A pale wood table by Matthew Hilton, paired with gray upholstered chairs, bridges the style divide between the contemporary kitchen and the more traditional looks in the older parts of the home. Sadly, the original dining room floor wasn’t salvageable, so has been replaced with new parquet oak flooring. The statement brass pendant lights are from Tom Dixon. 

6. On-trend bedroom inspirations

bedroom with dark gray wallpaper and rattan bedhead

(Image credit: Richard Gadsby)

Bedroom ideas for the guest bedroom began with a wallpaper design from Mairead's company. An on-trend bamboo fan headboard adds to the exotic look. 

7. Classic calm for the primary bedroom

bedroom with cream walls and gray headboard with picture ablove

(Image credit: Richard Gadsby)

Softer, neutral colors turn the primary bedroom into a calm sanctuary, with a minimal clutter-free look that is both restful and spacious. 

8. Bathroom with vintage appeal

attic bathroom with blue walls and freestanding white tub large mirror and statement chair

(Image credit: Richard Gadsby)

The family bathroom is tucked under the eaves. Bathroom ideas include paneled walls painted in a gray blue shade, and a freestanding bath. The vintage chair is upholstered in Wildcats fabric from Wild Hearts Wonder. 

9. Old and new architectural references 

exterior of modern extension with steel framed windows

(Image credit: Richard Gadsby)

The new kitchen extension's dramatic soaring roofline nods at the home’s original Gothic architecture. The Victorian part of the house (below) was once a boarding school. 

exterior of Victorian home with bay windows and pointed gabled roof

(Image credit: Richard Gadsby)

Photographs: Richard Gadsby (opens in new tab)
Original feature: Sharon Parsons

Karen is the houses editor for homesandgardens.com and homes editor for the brand’s sister titles, Period Living and Country Homes & Interiors, and an experienced writer on interiors and gardens.

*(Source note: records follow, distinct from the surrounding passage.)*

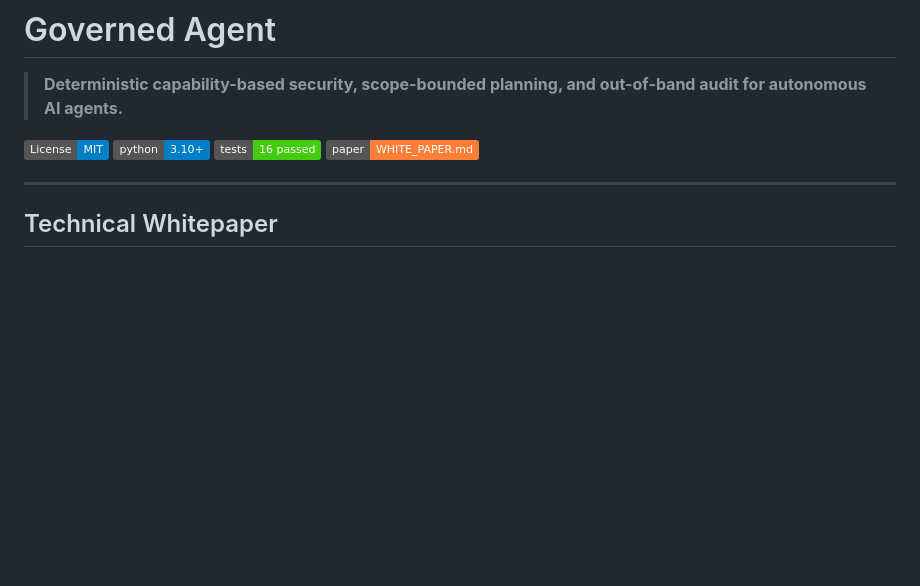
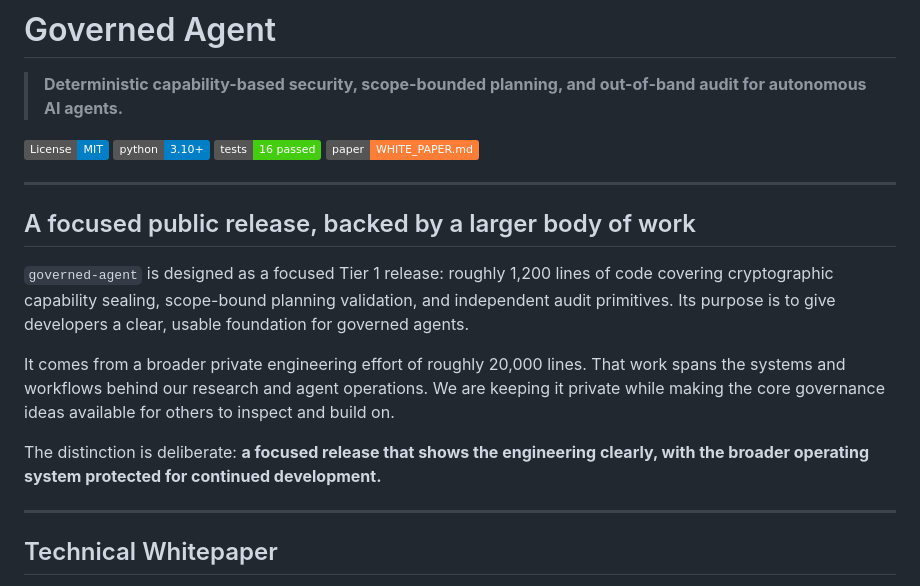
Before and after one commit to jtevesnz-sys/governed-agent, a Markdown page: README.md, the part around the change. GitHub-like rendering; badges without logos; blank space fills up the shorter version.

Commit message:
docs: add focused release scope statement to README and launch kit

```diff
--- a/README.md
+++ b/README.md
@@ -6,6 +6,16 @@
 [![Python 3.10+](https://img.shields.io/badge/python-3.10+-blue.svg)](https://www.python.org/downloads/)
 [![Tests: 16 passed](https://img.shields.io/badge/tests-16%20passed-brightgreen.svg)]()
 [![Whitepaper](https://img.shields.io/badge/paper-WHITE__PAPER.md-orange.svg)](WHITE_PAPER.md)
+
+---
+
+## A focused public release, backed by a larger body of work
+
+`governed-agent` is designed as a focused Tier 1 release: roughly 1,200 lines of code covering cryptographic capability sealing, scope-bound planning validation, and independent audit primitives. Its purpose is to give developers a clear, usable foundation for governed agents.
+
+It comes from a broader private engineering effort of roughly 20,000 lines. That work spans the systems and workflows behind our research and agent operations. We are keeping it private while making the core governance ideas available for others to inspect and build on.
+
+The distinction is deliberate: **a focused release that shows the engineering clearly, with the broader operating system protected for continued development.**
 
 ---
 
```
Also changed, not shown: LAUNCH_KIT.md (+2 -0 lines).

She loves visiting historic houses for Period Living and writing about rural properties for Country Homes & Interiors, and working with photographers to capture all shapes and sizes of properties. Karen began her career as a sub editor at Hi-Fi News and Record Review magazine. Her move to women’s magazines came soon after, in the shape of Living magazine, which covered cookery, fashion, beauty, homes and gardening. From Living Karen moved to Ideal Home magazine, where as deputy chief sub, then chief sub, she started to really take an interest in properties, architecture, interior design and gardening.